But this book is not all doom and gloom. The author describes the setting beautifully and captures the pressures and love shared by Jayan’s family. His wife, Leela, an ex-prostitute is one of the strongest and most interesting characters. After one elephant death, she asks her husband, “Why did you kill a god?” Read more about The Tusk That Did the Damage
After reading just the first chapter of this book, I was stunned at how long the heat storage properties of carbon dioxide have been on the world’s radar. What would you guess? Twenty? Forty? Fifty years? How about 150 plus.
Back in 1863, John Tyndall, an Irish scientist measured the absorption of infrared radiation by carbon dioxide and showed that slight changes in the atmosphere’s composition can affect our planet's temperature.
Guy Callendar discovered in the 1930s that carbon dioxide levels were rising and causing an increase in temperatures. He said that there had already been a 10% increase in carbon dioxide levels. Other scientists mocked him. But even then he predicted a 2-4 C temperature raise in the 21st century.
Although she has written three novels, this is Karen Bender’s first collection of stories. Wow can the woman write.
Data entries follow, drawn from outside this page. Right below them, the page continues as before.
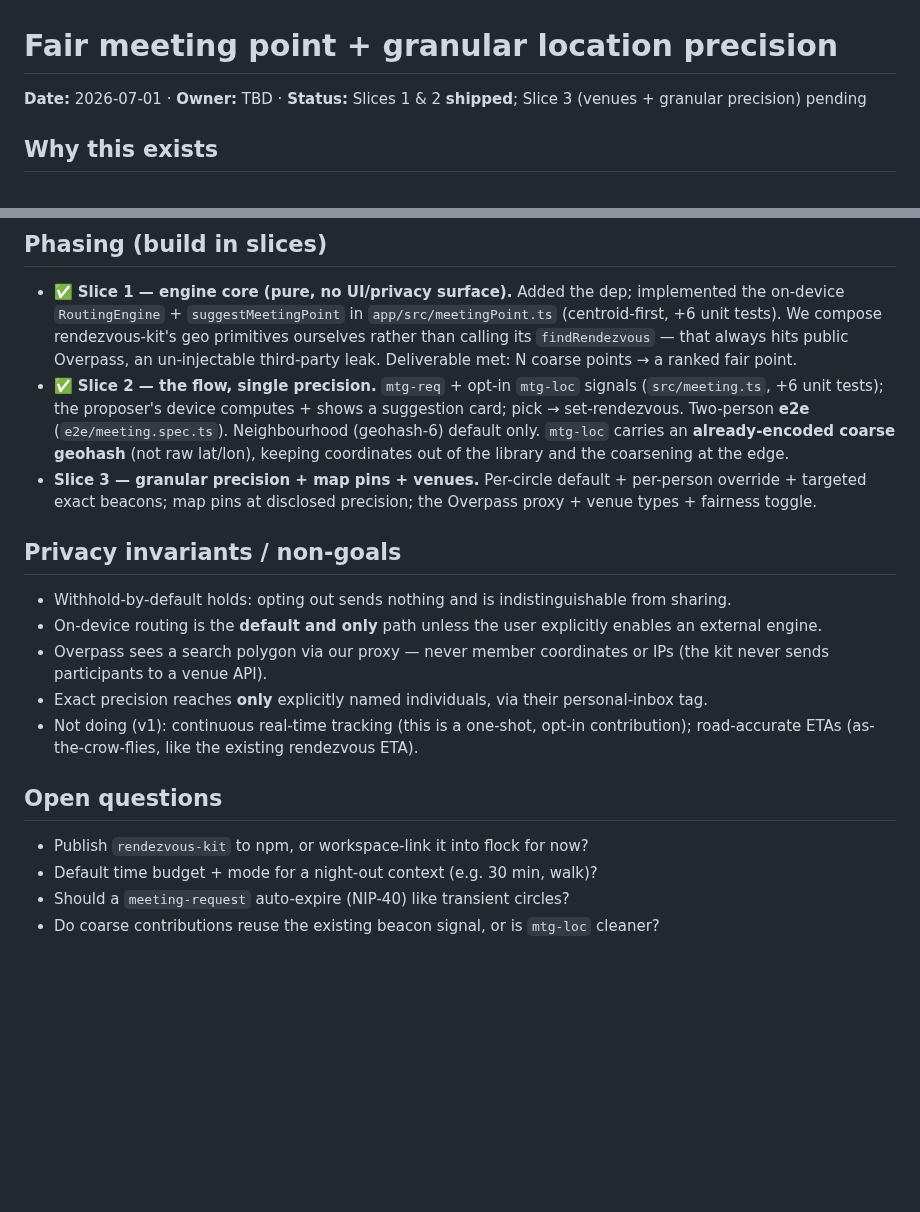
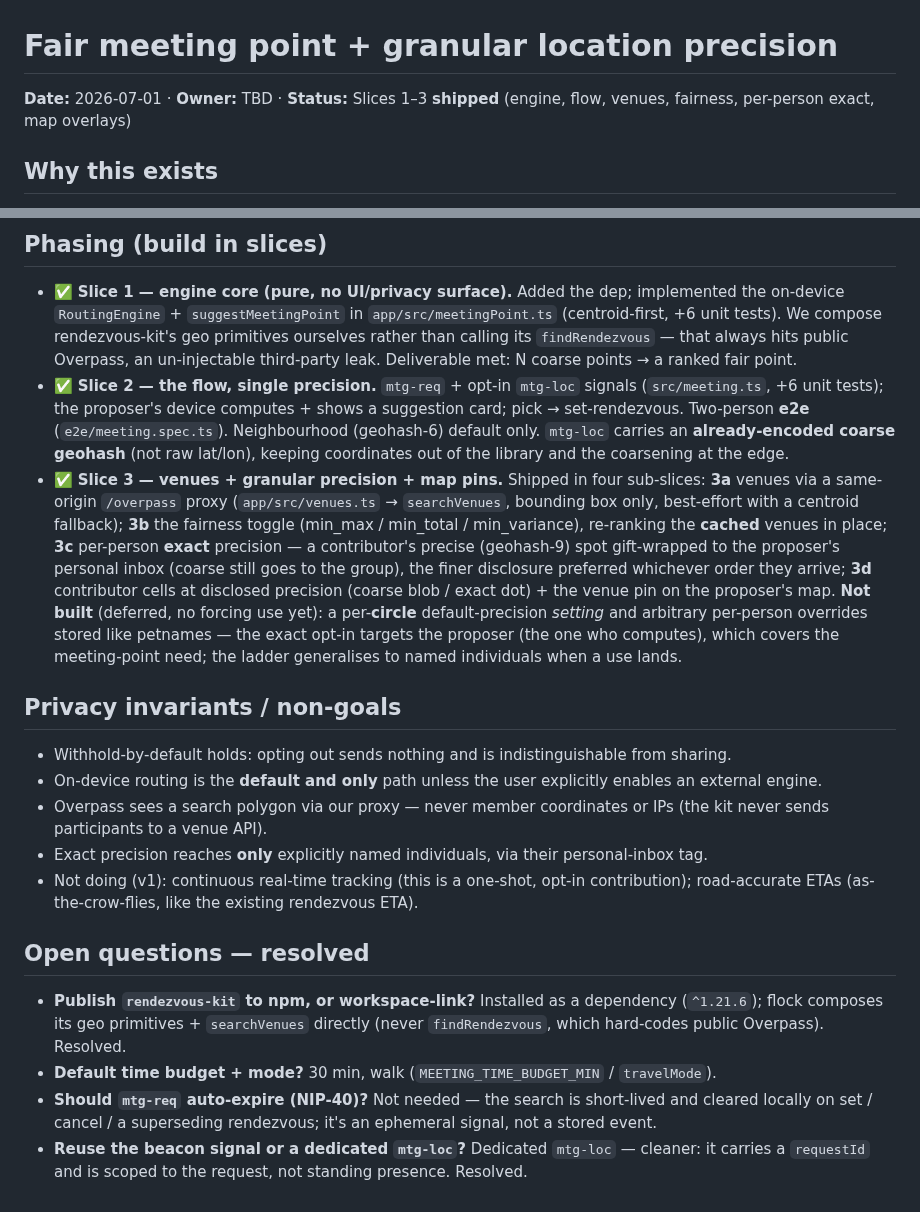
Before and after one commit to forgesworn/flock, a Markdown page: docs/plans/2026-07-01-fair-meeting-point.md, 2 parts joined by grey strips. Rendered like a GitHub page; blank space fills up the shorter version.

```diff
--- a/docs/plans/2026-07-01-fair-meeting-point.md
+++ b/docs/plans/2026-07-01-fair-meeting-point.md
@@ -1,6 +1,6 @@
 # Fair meeting point + granular location precision
 
-**Date:** 2026-07-01 · **Owner:** TBD · **Status:** Slices 1 & 2 **shipped**; Slice 3 (venues + granular precision) pending
+**Date:** 2026-07-01 · **Owner:** TBD · **Status:** Slices 1–3 **shipped** (engine, flow, venues, fairness, per-person exact, map overlays)
 
 ## Why this exists
 
@@ -125,9 +125,18 @@ personal tags):
   card; pick → set-rendezvous. Two-person **e2e** (`e2e/meeting.spec.ts`). Neighbourhood
   (geohash-6) default only. `mtg-loc` carries an **already-encoded coarse geohash** (not
   raw lat/lon), keeping coordinates out of the library and the coarsening at the edge.
-- **Slice 3 — granular precision + map pins + venues.** Per-circle default + per-person
-  override + targeted exact beacons; map pins at disclosed precision; the Overpass proxy +
-  venue types + fairness toggle.
+- ✅ **Slice 3 — venues + granular precision + map pins.** Shipped in four sub-slices:
+  **3a** venues via a same-origin `/overpass` proxy (`app/src/venues.ts` → `searchVenues`,
+  bounding box only, best-effort with a centroid fallback); **3b** the fairness toggle
+  (min_max / min_total / min_variance), re-ranking the **cached** venues in place;
+  **3c** per-person **exact** precision — a contributor's precise (geohash-9) spot
+  gift-wrapped to the proposer's personal inbox (coarse still goes to the group), the
+  finer disclosure preferred whichever order they arrive; **3d** contributor cells at
+  disclosed precision (coarse blob / exact dot) + the venue pin on the proposer's map.
+  **Not built** (deferred, no forcing use yet): a per-**circle** default-precision
+  *setting* and arbitrary per-person overrides stored like petnames — the exact opt-in
+  targets the proposer (the one who computes), which covers the meeting-point need; the
+  ladder generalises to named individuals when a use lands.
 
 ## Privacy invariants / non-goals
 
@@ -140,9 +149,14 @@ personal tags):
 - Not doing (v1): continuous real-time tracking (this is a one-shot, opt-in contribution);
   road-accurate ETAs (as-the-crow-flies, like the existing rendezvous ETA).
 
-## Open questions
+## Open questions — resolved
 
-- Publish `rendezvous-kit` to npm, or workspace-link it into flock for now?
-- Default time budget + mode for a night-out context (e.g. 30 min, walk)?
-- Should a `meeting-request` auto-expire (NIP-40) like transient circles?
-- Do coarse contributions reuse the existing beacon signal, or is `mtg-loc` cleaner?
+- **Publish `rendezvous-kit` to npm, or workspace-link?** Installed as a dependency
+  (`^1.21.6`); flock composes its geo primitives + `searchVenues` directly (never
+  `findRendezvous`, which hard-codes public Overpass). Resolved.
+- **Default time budget + mode?** 30 min, walk (`MEETING_TIME_BUDGET_MIN` / `travelMode`).
+- **Should `mtg-req` auto-expire (NIP-40)?** Not needed — the search is short-lived and
+  cleared locally on set / cancel / a superseding rendezvous; it's an ephemeral signal,
+  not a stored event.
+- **Reuse the beacon signal or a dedicated `mtg-loc`?** Dedicated `mtg-loc` — cleaner: it
+  carries a `requestId` and is scoped to the request, not standing presence. Resolved.
```
Also changed, not shown: FLOCK.md (+17 -7 lines), docs/ROADMAP.md (+28 -7 lines).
Two of her short stories have won Pushcart Prizes and several others have been included in Best American collections, both for short stories and for mystery stories.
The pieces are irreverent, funny and sad at the same time, and rich with the absurdities and bizarreness of modern American life. For instance, “The Sea Turtle Hospital” vividly describes a lockdown at a grade school. Bender’s writing is non-judgmental but rich in detail.
The narrator in this story gets the job of locking the door and pulling down the shades (what protection would thin shades provide?), while the other teacher hustles the children into a closet. They proceed to eventually rolling the children up in a stinky rug after shots ring out. All the while anxious parents text the narrator.
One of the weirdest stories is “The Cat” where a mother adopts a kitten. Bender is a whizz at getting children down--both their conversations and behavior.
But the story is really about the mother in this story, six years out from breastfeeding, but the kitten’s mews cause a let-down reflex and her milk to return. This leads to consultations with a breast surgeon who has a pet iguana. “Cold,” the mother says. You’ll have to read it to find out what happens.
Bender seems drawn to non-politically correct topics. In “A Chick from My Dream Life” she describes two teenage sisters whose parents offer them little attention. Their father is very depressed but the girls don’t know why he spends all day on the living room couch not wanting them near.
The younger sister, Betsey, has an arm that ends in a point like “the tailed end of whipped cream.” As the older sister, Sally, takes it upon herself to hide it in tube tops or paint it in vivid colors. When their dad starts ignoring them, they wander to the beach where Betsey sneaks away to kiss boys, telling them that her name was Sally.
“Theft” describes an older woman’s vacation on a cruise ship to Alaska after a life of crime. She meets a young woman, Darlene, who has a broken heart. The two women bond. Ginger tries to toughen Darlene up, tells her what to say to get her boyfriend back, while revealing some of her own backstory and how her parents and sister abandoned her. That’s what spurned her to become a first-class swindler.
Many of the stories etch out feelings of loneliness or loss, but with a quirky, off-kilter humor that makes everything bearable. Her narrators are smart, observant, and fallible--very much like us. Bender’s writing recalls that of the wonderful short story writer Flannery O’Connor. Try Flannery'sComplete Stories.